It has long been said that there are wars of necessity and wars of choice. But enemies always adapt, especially in our world of terrorists, failing states and delinquent regimes. Every war is a war of choice.
The grisly subject of torture is back with us again. A look back at the dark days of de Gaulle's struggle to hold onto Algeria reveals consequences that echo loudly in our newest fight to retain what it means to be civilized.
George W. Bush’s policies toward terror detainees were perhaps some of his most jaw-dropping. Barack Obama came to office promising to change course. So far, he has done little. It remains to be seen whether the president can—or wants to—develop a
Anti-interventionists allege our leaders traded a strong, austere republic for a weak and sprawling empire predicated on a military might that could not match our own ambitions. This narrative negates real threats and real victories.

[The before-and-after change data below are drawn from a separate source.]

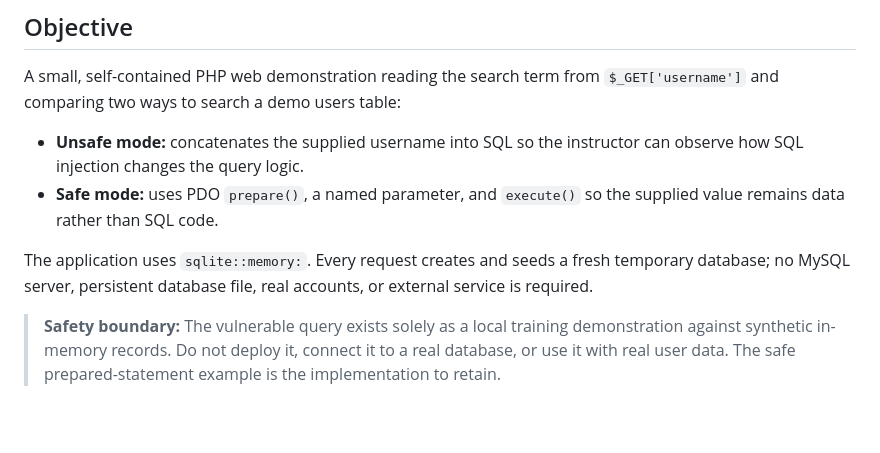
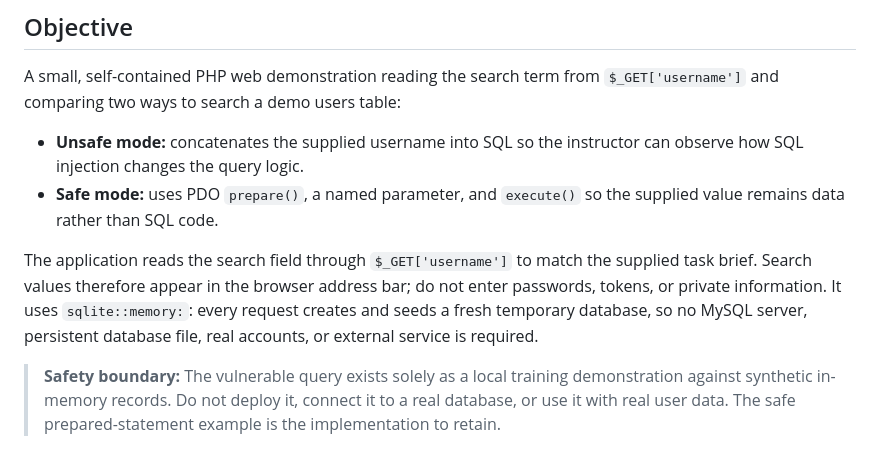
Before and after one commit to mukhtarprov1-hue/Cybersecurity-Learning-Portfolio, a Markdown page: course-assignments/11-sqli-defense/README.md, the part around the change. GitHub-like rendering; blank space fills up the shorter version.

Commit message:
docs(assignment-11): clarify GET search input and query-string privacy

```diff
--- a/course-assignments/11-sqli-defense/README.md
+++ b/course-assignments/11-sqli-defense/README.md
@@ -11,7 +11,7 @@ A small, self-contained PHP web demonstration reading the search term from `$_GE
 - **Unsafe mode:** concatenates the supplied username into SQL so the instructor can observe how SQL injection changes the query logic.
 - **Safe mode:** uses PDO `prepare()`, a named parameter, and `execute()` so the supplied value remains data rather than SQL code.
 
-The application uses `sqlite::memory:`. Every request creates and seeds a fresh temporary database; no MySQL server, persistent database file, real accounts, or external service is required.
+The application reads the search field through `$_GET['username']` to match the supplied task brief. Search values therefore appear in the browser address bar; do not enter passwords, tokens, or private information. It uses `sqlite::memory:`: every request creates and seeds a fresh temporary database, so no MySQL server, persistent database file, real accounts, or external service is required.
 
 > **Safety boundary:** The vulnerable query exists solely as a local training demonstration against synthetic in-memory records. Do not deploy it, connect it to a real database, or use it with real user data. The safe prepared-statement example is the implementation to retain.
 
```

Stopping torture and changing the policies of the Bush administration may not be enough. With a whole new type of terrorist bred from extraordinary rendition and torture, the last eight years may well prove inescapable.